Not coincidentally, a child’s death is also the subject of a similar debate over the existence of God in Dostoyevsky’s Brothers Karamazov. Panelou concedes that a choice is given to all under these trying circumstances: to hate God or to love Him. There is no middle ground. In another sermon, Panelou provides his own explanation for the death of a child, when he says,
The love of God is a hard love. It demands total self-surrender, disdain of our human personality. And yet it alone can reconcile us to suffering and the deaths of children, it alone can justify them, since we cannot understand them., and we can only make God’s will ours. This is the hard lesson I would share with you today. This is the faith, cruel in men’s eyes, and crucial in God’s, which we must ever strive to compass. We must aspire beyond ourselves to that high and fearful vision. And on that lofty plane all will fall into place, all discords be resolved, and truth flash forth from the dark of clouds of seeming injustice.
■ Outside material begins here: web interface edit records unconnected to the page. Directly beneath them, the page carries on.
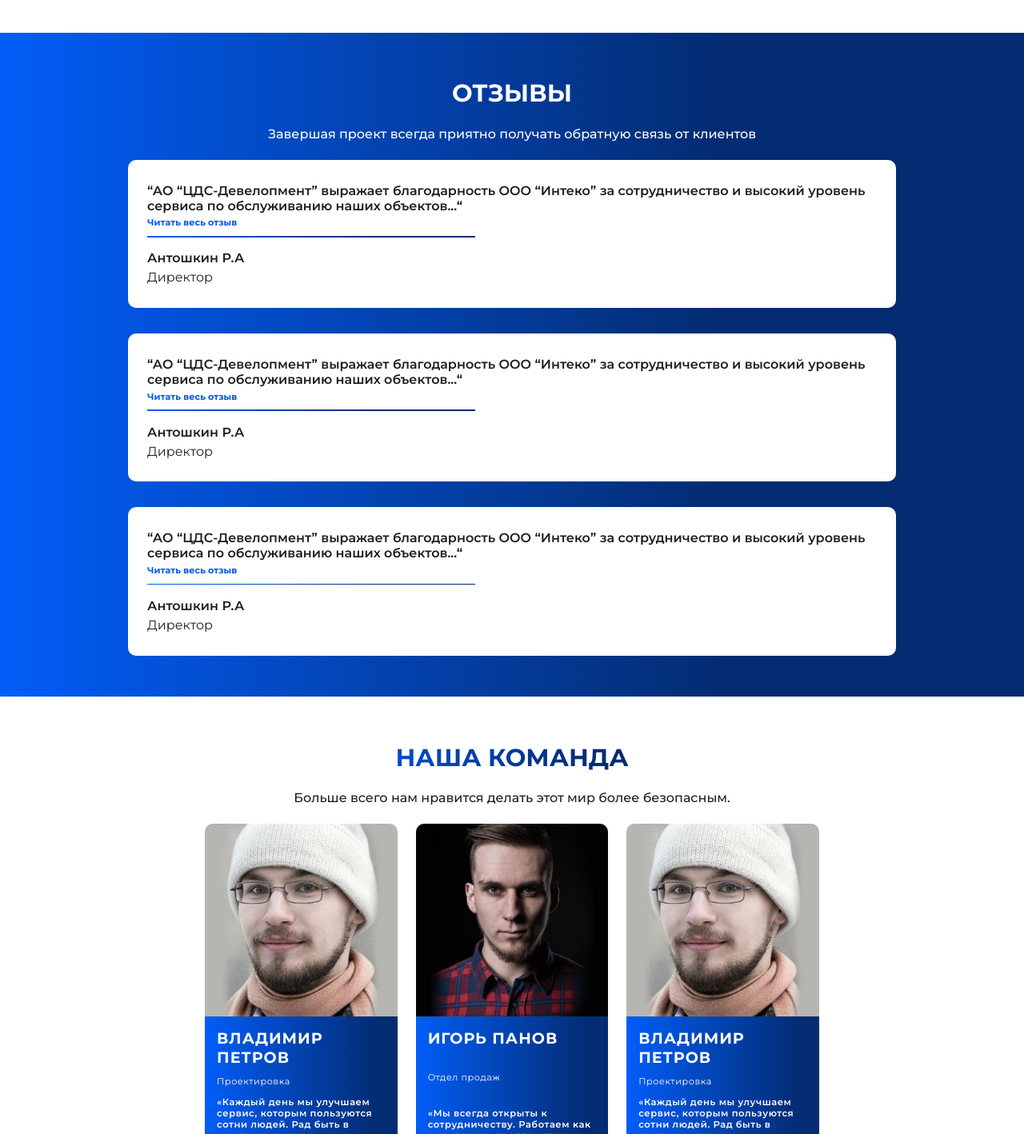
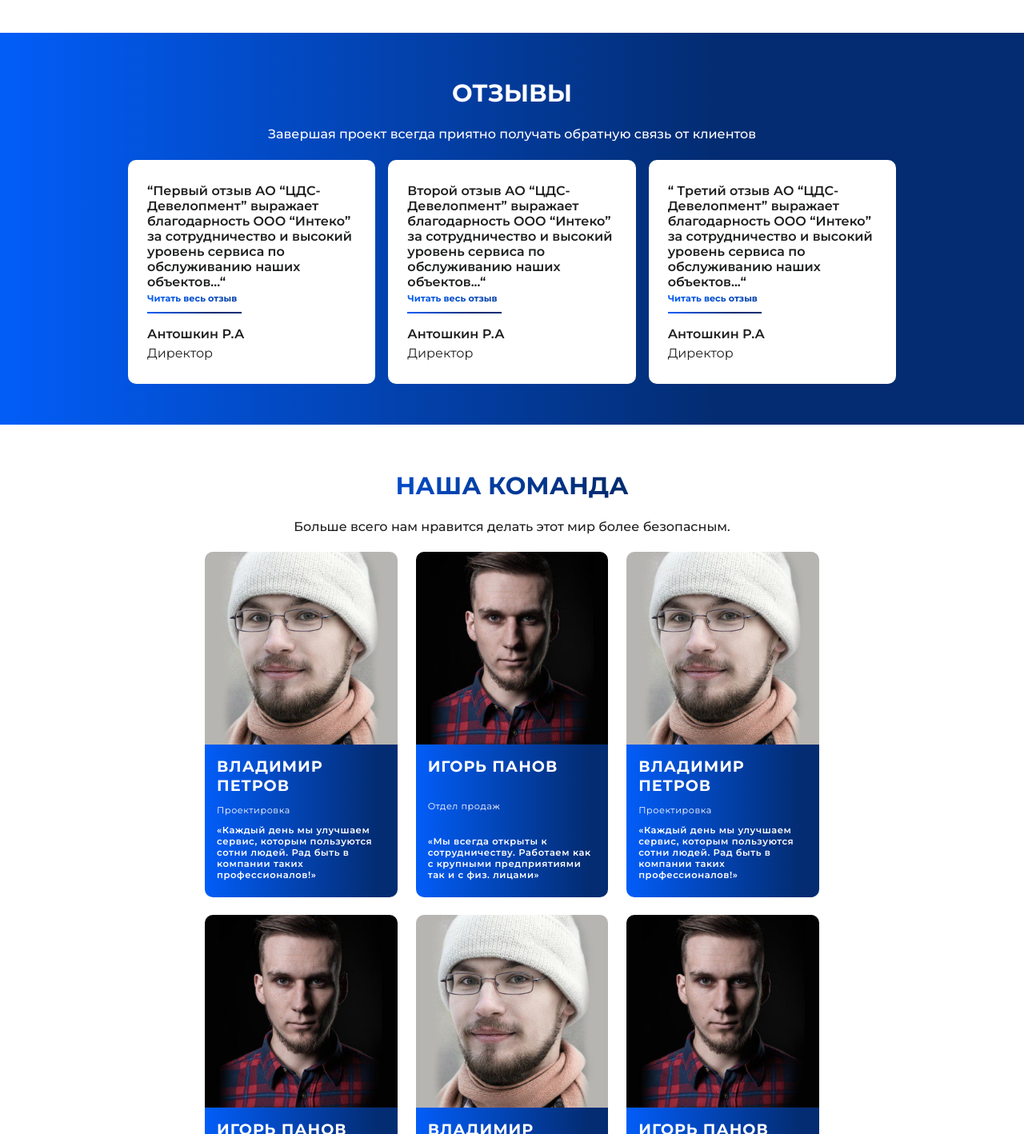
Before and after one commit to NeoScripter/inteco-sb-new-page, a PHP site: page / in a window 1280 px wide. Shown: the part 5082-6500 px from the top of the page at 80% size. Run offline with PHP 8.4, Linux system fonts and the light colour scheme.

Commit message:
Finished the review carousel

```diff
--- a/hmp.js
+++ b/hmp.js
@@ -55,7 +55,7 @@ document.querySelectorAll('.expand_button').forEach(button => {
             setTimeout(() => {
                 expandedText.style.display = 'none';
                 ellipsis.style.display = 'inline';
-                this.textContent = 'Читать полностью';
+                this.textContent = 'Читать весь отзыв';
                 button.style.removeProperty('--expand-button-after-width');
               }, 150);
         }
@@ -157,3 +157,33 @@ emailLinks.forEach(link => {
         });
     });
 });
+
+// Review carousel
+let currentIndex = 0;
+const arrowLeft = document.querySelector('.arrow-left');
+const arrowRight = document.querySelector('.arrow-right');
+const reviews = document.querySelectorAll('.reviews-grid-group .review');
+const reviewsArray = Array.from(reviews);
+
+function updateReviewsDisplay() {
+    reviewsArray.forEach(review => {
+        review.classList.add('desktop');
+    });
+    reviewsArray[currentIndex].style.opacity = '0';
+    reviewsArray[currentIndex].classList.remove('desktop');
+    setTimeout(() => {
+        reviewsArray[currentIndex].style.opacity = '1';
+      }, 300);
+}
+
+updateReviewsDisplay();
+
+arrowLeft.addEventListener('click', function() {
+    currentIndex = (currentIndex === 0) ? reviewsArray.length - 1 : currentIndex - 1;
+    updateReviewsDisplay();
+});
+
+arrowRight.addEventListener('click', function() {
+    currentIndex = (currentIndex + 1) % reviewsArray.length;
+    updateReviewsDisplay();
+});
--- a/index.html
+++ b/index.html
@@ -574,29 +574,30 @@
                 <div class="reviews-inner-wrapper">
                     <div class="reviews-title-wrapper">
                         <h4 class="reviews-title">Отзывы</h4>
-                        <p class="reviews-subtitle">Завершая проект всегда приятно получать обратную связь
-                            от клиентов</p>
+                        <p class="reviews-subtitle">Завершая проект всегда приятно получать обратную связь от клиентов</p>
                     </div>
                     <div class="reviews-grid-group">
-                        <div class="review">
-                            <p>“АО “ЦДС-Девелопмент” выражает благодарность ООО “Интеко” за сотрудничество и высокий уровень сервиса по обслуживанию наших объектов<span class='ellipsis'>...“</span><span class='expanded'> продолжения данного отзыва у меня, увы, нет, поэтому я использую это объяснение для демонстрации работы слайдера.“</span></p>
+                        <div class="review desktop">
+                            <p>“Первый отзыв АО “ЦДС-Девелопмент” выражает благодарность ООО “Интеко” за сотрудничество и высокий уровень сервиса по обслуживанию наших объектов<span class='ellipsis'>...“</span><span class='expanded'> продолжения данного отзыва у меня, увы, нет, поэтому я использую это объяснение для демонстрации работы слайдера.“</span></p>
+                            <div class='expand_button'>Читать весь отзыв</div>
+                            <p>Антошкин Р.А</p>
+                            <p class="light-fw">Директор</p>
+                        </div>
+                        <div class="review desktop">
+                            <p>Второй отзыв АО “ЦДС-Девелопмент” выражает благодарность ООО “Интеко” за сотрудничество и высокий уровень сервиса по обслуживанию наших объектов<span class='ellipsis'>...“</span><span class='expanded'> продолжения данного отзыва у меня, увы, нет, поэтому я использую это объяснение для демонстрации работы слайдера.“</span></p>
                             <div class='expand_button'>Читать весь отзыв</div>
                             <p>Антошкин Р.А</p>
                             <p class="light-fw">Директор</p>
                         </div>
                         <div class="review">
-                            <p>“АО “ЦДС-Девелопмент” выражает благодарность ООО “Интеко” за сотрудничество и высокий уровень сервиса по обслуживанию наших объектов<span class='ellipsis'>...“</span><span class='expanded'> продолжения данного отзыва у меня, увы, нет, поэтому я использую это объяснение для демонстрации работы слайдера.“</span></p>
-                            <div class='expand_button'>Читать весь отзыв</div>
-                            <p>Антошкин Р.А</p>
-                            <p class="light-fw">Директор</p>
-                        </div>
-                        <div class="review">
-                            <p>“АО “ЦДС-Девелопмент” выражает благодарность ООО “Интеко” за сотрудничество и высокий уровень сервиса по обслуживанию наших объектов<span class='ellipsis'>...“</span><span class='expanded'> продолжения данного отзыва у меня, увы, нет, поэтому я использую это объяснение для демонстрации работы слайдера.“</span></p>
+                            <p>“ Третий отзыв АО “ЦДС-Девелопмент” выражает благодарность ООО “Интеко” за сотрудничество и высокий уровень сервиса по обслуживанию наших объектов<span class='ellipsis'>...“</span><span class='expanded'> продолжения данного отзыва у меня, увы, нет, поэтому я использую это объяснение для демонстрации работы слайдера.“</span></p>
                             <div class='expand_button'>Читать весь отзыв</div>
                             <p>Антошкин Р.А</p>
                             <p class="light-fw">Директор</p>
                         </div>
                     </div>
+                    <img src="assets/mb-nav/arrow-right.png" alt="стрелка, указывающая вправо" class="arrow-switch arrow-right">
+                    <img src="assets/mb-nav/arrow-left.png" alt="стрелка, указывающая влево" class="arrow-switch arrow-left">
                 </div>
             </div>
         </section>
--- a/inteco-sb-hp.css
+++ b/inteco-sb-hp.css
@@ -2207,9 +2207,13 @@ h4.about-mb-subtitle {
     color: #FFF;
 }
 
+.reviews-inner-wrapper {
+    position: relative;
+}
+
 .reviews-grid-group {
     display: grid;
-    grid-template-columns: repeat(auto-fit(var(--abt-big-btn-left-width)));
+    grid-template-columns: repeat(3, 1fr);
     overflow: hidden;
     gap: 1em;
     align-items: start;
@@ -2273,6 +2277,19 @@ h4.about-mb-subtitle {
     color: #03245c;
     outline: none;
     --expand-btn-gr: #03245c;
+}
+
+.arrow-switch {
+    position: absolute;
+    width: 40%;
+    bottom: calc(var(--mb-nav-phone-fs) / -1);
+    display: none;
+    height: var(--mb-nav-phone-fs);
+    cursor: pointer;
+}
+
+.arrow-left {
+    right: 0;
 }
 
 /****** Team section *******/
@@ -2713,7 +2730,7 @@ h4.about-mb-subtitle {
 
 
     .reviews-outer-wrapper {
-        padding-block: calc(var(--bnr-mb-float-right-subtitle-fs) * 1.5);
+        padding-block: calc(var(--bnr-mb-float-right-subtitle-fs) * 1.5) calc(var(--bnr-mb-float-right-subtitle-fs) * 5);
     }
     .reviews-inner-wrapper {
         width: 85%;
@@ -2748,5 +2765,7 @@ h4.about-mb-subtitle {
         bottom: -0.5em;
         width: var(--expand-button-after-width, 55%);
     }
-
-}
+    .arrow-switch {
+        display: block;
+    }
+}
```
Also changed, not shown: assets/mb-nav/arrow-left.png (added), assets/mb-nav/arrow-right.png (added).
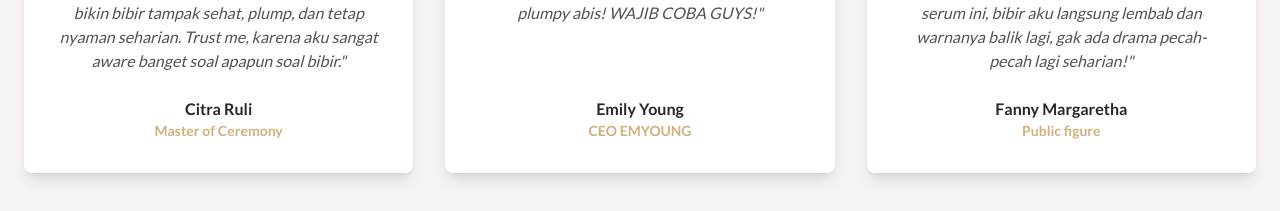
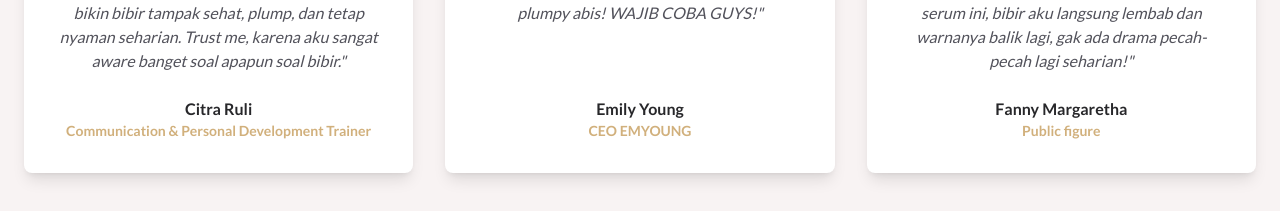
Before and after one commit to unkpell0/speechless, a React (Vite) app: page / in a window 1280 px wide. Shown: the part 3080-3291 px from the top of the page. Built offline with nearby package versions, Linux system fonts and the light colour scheme.

Commit message:
Update Testimonials.tsx

```diff
--- a/components/Testimonials.tsx
+++ b/components/Testimonials.tsx
@@ -6,7 +6,7 @@ const testimonials = [
   {
     quote: "Lip serum ini warnanya nyesuaiin kulitmu, bikin bibir tampak sehat, plump, dan tetap nyaman seharian. Trust me, karena aku sangat aware banget soal apapun soal bibir.",
     name: "Citra Ruli",
-    title: "Master of Ceremony",
+    title: "Communication & Personal Development Trainer",
     image: "https://images2.imgbox.com/f7/f2/60WU7Rp8_o.jpg",
   },
   {
```
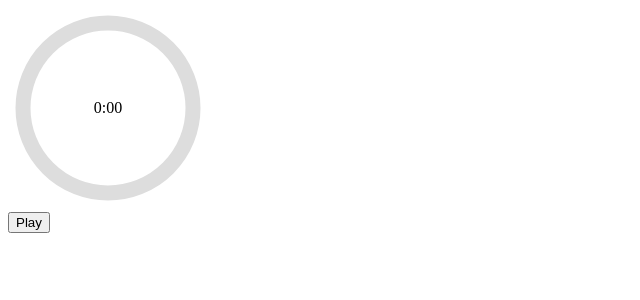
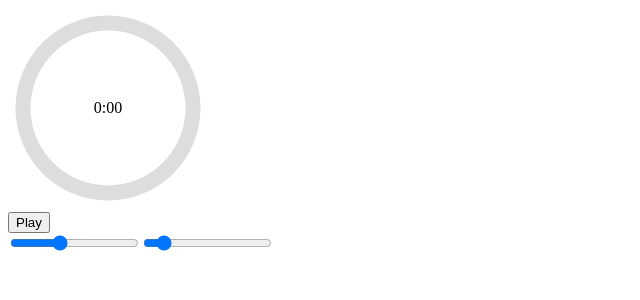
Before and after one commit to livmarolf/timer, a React (Create React App) app: page / in a window 1280 px wide. Shown: the top 300 px of the page, without its empty margins (0-640 px from the left). Built offline with nearby package versions, Linux system fonts and the light colour scheme.

Commit message:
added settings context and settings sliders

```diff
--- a/public/index.html
+++ b/public/index.html
@@ -9,12 +9,10 @@
       name="description"
       content="Web site created using create-react-app"
     />
-    <link rel="apple-touch-icon" href="%PUBLIC_URL%/logo192.png" />
     <!--
       manifest.json provides metadata used when your web app is installed on a
       user's mobile device or desktop. See https://developers.google.com/web/fundamentals/web-app-manifest/
     -->
-    <link rel="manifest" href="%PUBLIC_URL%/manifest.json" />
     <!--
       Notice the use of %PUBLIC_URL% in the tags above.
       It will be replaced with the URL of the `public` folder during the build.
--- a/src/App.js
+++ b/src/App.js
@@ -1,11 +1,16 @@
+import UserSettings from "./context/SettingsContext";
 import Pomodoro from "./components/Pomodoro";
+import Settings from "./components/Settings";
 
 import "./styles/main.scss";
 
 function App() {
   return (
     <div className="App">
-      <Pomodoro />
+      <UserSettings>
+        <Pomodoro />
+        <Settings />
+      </UserSettings>
     </div>
   );
 }
--- a/src/components/Pomodoro.js
+++ b/src/components/Pomodoro.js
@@ -1,7 +1,9 @@
-import { useState, useEffect } from "react";
+import { useState, useEffect, useContext } from "react";
+import { SettingsContext } from "../context/SettingsContext";
 import CircleProgressBar from "./CircleProgressBar";
 
 export default function Pomodoro() {
+  const settingsInfo = useContext(SettingsContext);
   const [secondsLeft, setSecondsLeft] = useState(0);
   const [mode, setMode] = useState("break");
   const [isPaused, setIsPaused] = useState(true);
@@ -9,13 +11,19 @@ export default function Pomodoro() {
   const minutes = Math.floor(secondsLeft / 60);
   let seconds = secondsLeft % 60;
   if (seconds < 10) seconds = "0" + seconds;
-  const totalSeconds = mode === "work" ? 45 * 60 : 15 * 60;
+  const totalSeconds =
+    mode === "work"
+      ? settingsInfo.workDuration * 60
+      : settingsInfo.breakDuration * 60;
   const percentage = (secondsLeft / totalSeconds) * 100;
 
   useEffect(() => {
     function switchMode() {
       const nextMode = mode === "work" ? "break" : "work";
-      const nextTimeInSeconds = (nextMode === "work" ? 45 : 15) * 60;
+      const nextTimeInSeconds =
+        (nextMode === "work"
+          ? settingsInfo.workDuration
+          : settingsInfo.breakDuration) * 60;
 
       setMode(nextMode);
       setSecondsLeft(nextTimeInSeconds);
@@ -34,7 +42,7 @@ export default function Pomodoro() {
     }, 100);
 
     return () => clearInterval(interval);
-  }, [secondsLeft, isPaused, mode]);
+  }, [secondsLeft, isPaused, mode, settingsInfo]);
 
   return (
     <div>
--- /dev/null
+++ b/src/components/Settings.js
@@ -0,0 +1,25 @@
+import { useContext } from "react";
+import { SettingsContext } from "../context/SettingsContext";
+
+export default function Settings() {
+  const settingsInfo = useContext(SettingsContext);
+
+  return (
+    <div>
+      <input
+        type="range"
+        min={1}
+        max={120}
+        value={settingsInfo.workDuration}
+        onChange={(e) => settingsInfo.setWorkDuration(e.target.value)}
+      />
+      <input
+        type="range"
+        min={1}
+        max={120}
+        value={settingsInfo.breakDuration}
+        onChange={(e) => settingsInfo.setBreakDuration(e.target.value)}
+      />
+    </div>
+  );
+}
--- /dev/null
+++ b/src/context/SettingsContext.js
@@ -0,0 +1,24 @@
+import { createContext, useState } from "react";
+
+export const SettingsContext = createContext();
+
+export default function UserSettings(props) {
+  const [showSettings, setShowSettings] = useState(false);
+  const [workDuration, setWorkDuration] = useState(45);
+  const [breakDuration, setBreakDuration] = useState(15);
+
+  const settings = {
+    showSettings,
+    setShowSettings,
+    workDuration,
+    setWorkDuration,
+    breakDuration,
+    setBreakDuration,
+  };
+
+  return (
+    <SettingsContext.Provider value={settings}>
+      {props.children}
+    </SettingsContext.Provider>
+  );
+}
```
Camus does not dismiss the possibility that Panelou’s explanation is true, or the sincerity of his faith, but he resists the idea that the individual’s life exists for God’s sake. In a later chapter, he reveals to his friend that he “feels more fellowship with the defeated than with the saints. Heroism and sanctity don’t appeal to me, I imagine. What interests me is being a man.”
In A Secular Age, Catholic philosopher Charles Taylor observes that Camus’ concept of the absurd is flawed, for we find things absurd only when we expect meaning to be there. On Camus’ own terms, the death of a child should be a matter of indifference. The author cannot escape asking whether evils have some unforeseen purpose or why the world seems broken and incomplete. At the same time Camus cannot accept Panelou’s judgment that the divine will is inscrutable and a future restoration will satisfy our questions.
Camus’ humanism gives autonomy a preeminent place, and thus, pushes out faith. If the author cannot accept what Father Panelou clings to by faith, The Plague reminds us that the alternative path is almost unbearable. “There can be no peace without hope,” says Rieux. And at another juncture, “no one will ever be free so long as there are pestilences.”
The Plague pushes us to boundaries where we must choose, in Panelou’s words, to love God or to hate him. Only faith can “accept a hard love” and its demand that we first surrender all.